As chatbots become a growing presence in our lives it’s time for short trip down memory lane to remember all those who have gone before…
Remember Clippy, that smug-looking ‘office assistant’ from the old Microsoft Word, so bad it featured in Time’s 50 Worst Inventions of All Time? Or SmarterChild, equal parts friendly and creepy, a stalwart of millions of instant messaging contact lists in the ’90s and early 2000s? Few would have thought this nightmare could spawn into a burgeoning industry 20 years later, but it’s 2017 and here we are.
The first chatbot actually predates its word-processing and instant-messaging grandchildren; the earliest example appeared in 1966 by the name of ELIZA, created by computer scientist Weizenbaum. It used basic natural language processing to emulate a psychotherapist. While ELIZA managed to pass the Turing Test, it couldn’t contextualise events so feigned understanding, operating from a limited script in its interactions. ELIZA did not live out the 1960s, but would remain a milestone and reference point for natural language processing programmes for the rest of the century.

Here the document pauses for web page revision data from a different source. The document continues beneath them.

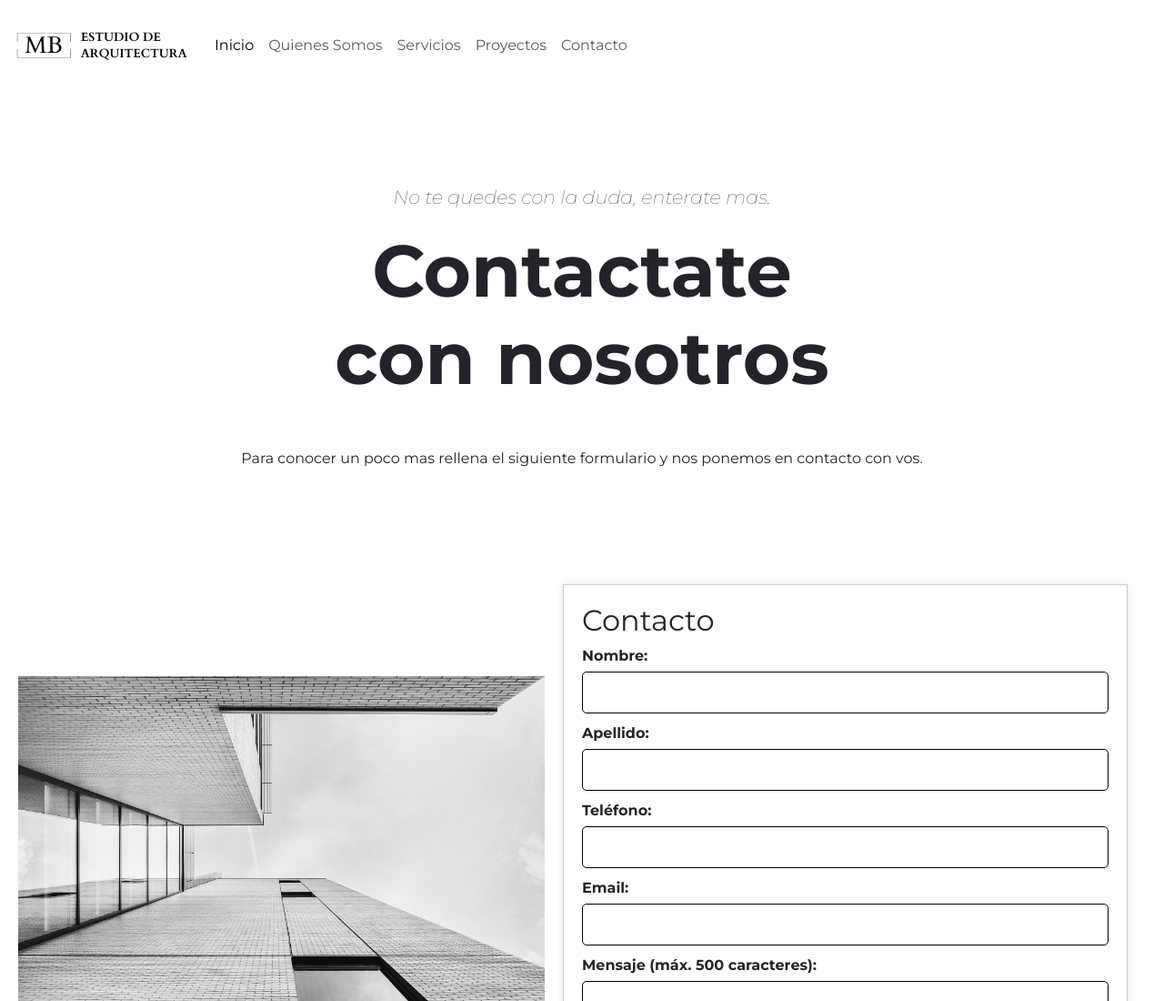
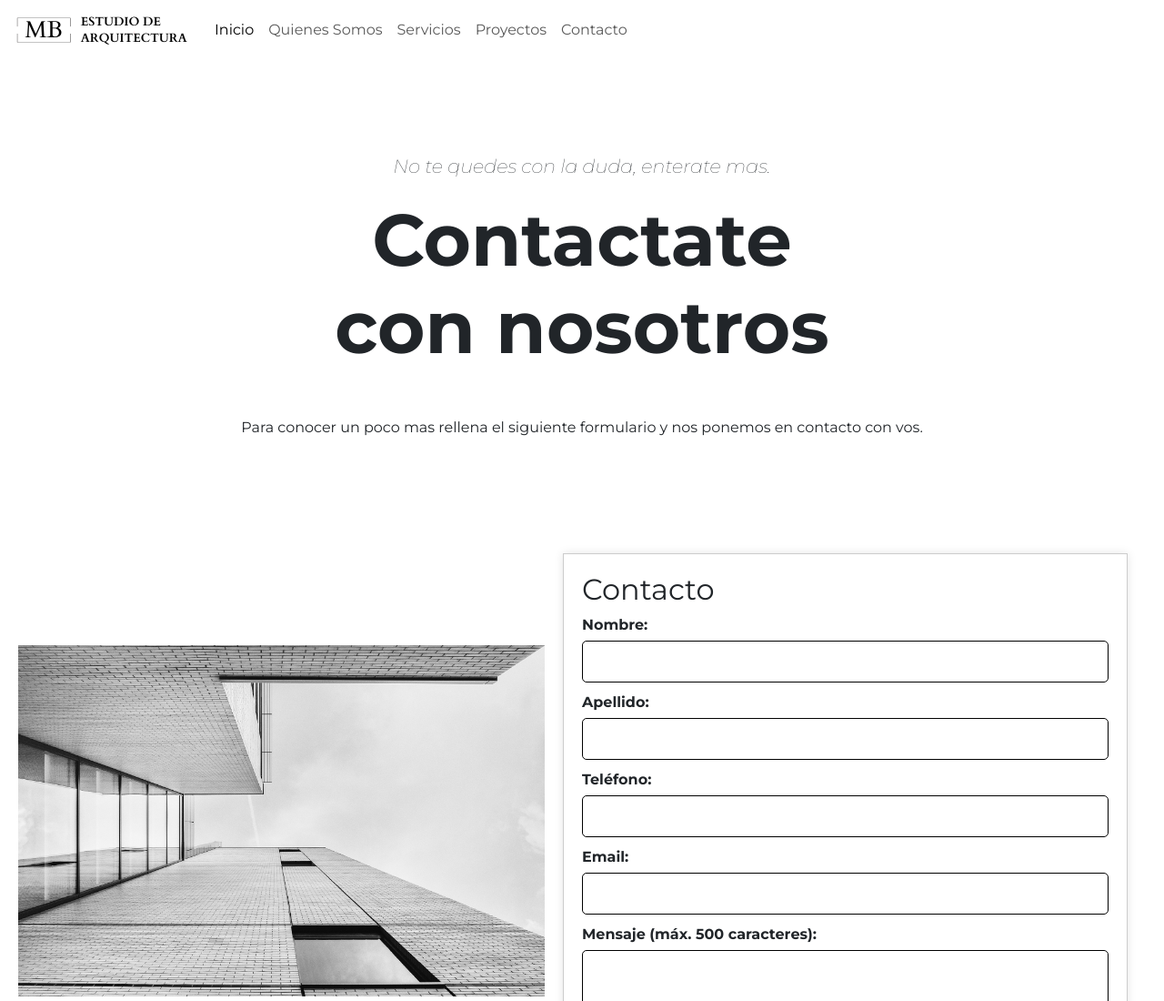
Before and after one commit to santialamo1/proyecto-final-coder, a website: page pages/contacto.html in a window 1280 px wide. Shown: the top 1100 px of the page at 91% size. Drawn offline with nearby package versions, Linux system fonts and the light colour scheme.

Commit message:
Preentrega 3

```diff
--- a/pages/contacto.html
+++ b/pages/contacto.html
@@ -9,6 +9,7 @@
     <link rel="icon" type="image/x-icon" href="../images/favicon.ico">
     <script src="https://kit.fontawesome.com/9e6632b135.js" crossorigin="anonymous"></script>
     <title>MB Estudio de Arquitectura</title>
+    <meta name="description" content="Descubre el mundo del diseño arquitectónico. Explora proyectos innovadores y creativos que inspiran." />
 </head>
 <body>
     <!--Comienzo header-->
--- a/scss/styles.scss
+++ b/scss/styles.scss
@@ -35,8 +35,7 @@ body {
 
 header {
     grid-area: header;
-    display: flex;
-    height: 100px;
+    display: block;
 
     .header {
         display: flex;
@@ -244,6 +243,7 @@ footer {
             justify-content: center;
             gap: 100px;
     }
+
 }
 
 /* Quienes-somos.html */
```
Also changed, not shown: index.html (+2 -1 lines), pages/proyectos.html (+1 -0 lines), pages/quienes-somos.html (+1 -0 lines), pages/servicios.html (+1 -0 lines), css/styles.css, 1 other file.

Next in line has to be the bots emerging around 1988, when IRC (Internet Relay Chat) started. These early chat rooms had their own bots dedicated to making sure there was always activity in the chat, no matter how clunkily automated, so that the server didn’t close down due to inactivity. These bots were the direct descendants of those pioneering, Turing Test passing, bots and certainly paved the way for the AI boom we’re experiencing today.
So, it’s fair to say that since these early innovations, chatbots have undergone a huge evolution from the nascent technology to the sophistication of today. From consumer-focused Siri, Alexa and Cortana, to the chatbots popping up across the professional world, they’re increasingly becoming a part of both our personal and professional lives, changing the way we live and work.
It’s good to talk
ChatOps is a term mostly credited to GitHub, which defines it as, “A collaboration model that helps to connect people, process, tools, and automation into a transparent workflow.” So it basically means using communication — and tech tools to support communication like real-time messaging platforms and chatbots — to make your workflows and operations run more efficiently. Deployed in the right way, ChatOps can boost information sharing, communication transparency, as well as collaboration and cross-training.
Businesses creating chatbots to engage with their consumers is something most of us have heard of, and even used, whether knowingly or otherwise. However, the chatbots I’m talking about in ChatOps are the ones that that support communication within a company, or between one company and another. For example, if your business has bought a product or service and you need to query something, then rather than having to contact that business’ customer care team for support and advice, you could integrate their chatbot into your messaging platform. This can save time, effort and often a lot of bureaucracy, in getting answers and advice about simple or commonplace questions.
But integrating chatbots into your workflows and communications doesn’t have to be an effort on your part: it can, and should be, a key part of the chatbot’s “personality” to fit naturally into human conversations. The chatbots that add the most value to your workplace are helpful and engaged, or as much as they can be for a computer program. They help you get the most out of that business or product because they’re programmed to flag issues, give reminders, or send analysis or reports. They become an embedded part of the product or service and how its customers use it.
Welcome to ChatOps 2.0
At Red Sift we’ve been trialling this approach in 2017, and the feedback we’ve had from customers has been really encouraging. For example, our OnDMARC product is designed to help companies simply and easily deploy DMARC, the email authentication protocol, so that they can protect their organisation from unauthorised use of their email domain and boost email deliverability.
But we know that for some people implementing it on their own can seem like a minefield, so we developed our own Slackbot to help guide people along. Our little bot makes a proactive addition to your securing your email: it provides a step by step guide to securing your domain, shares ongoing reports of weaknesses in your security configuration, and flags action points you can make to fix issues. It’s proven so useful we’ve really grown quite fond of the little guy.
Of course, ChatOps success looks slightly different for every business and it will take time for teams and companies to find out how to make ChatOps work to best advantage and make sure everyone is on board. doubt that in the right contextChatOps can fundamentally change how products and services are delivered, how people work together and how workplaces are run, and a big part of this change can come from those little chatty bots.
What’s the one platform, tool, or bot you couldn’t live without at work? Let us in on your secrets in the responses below, or on Twitter @getOnDMARC.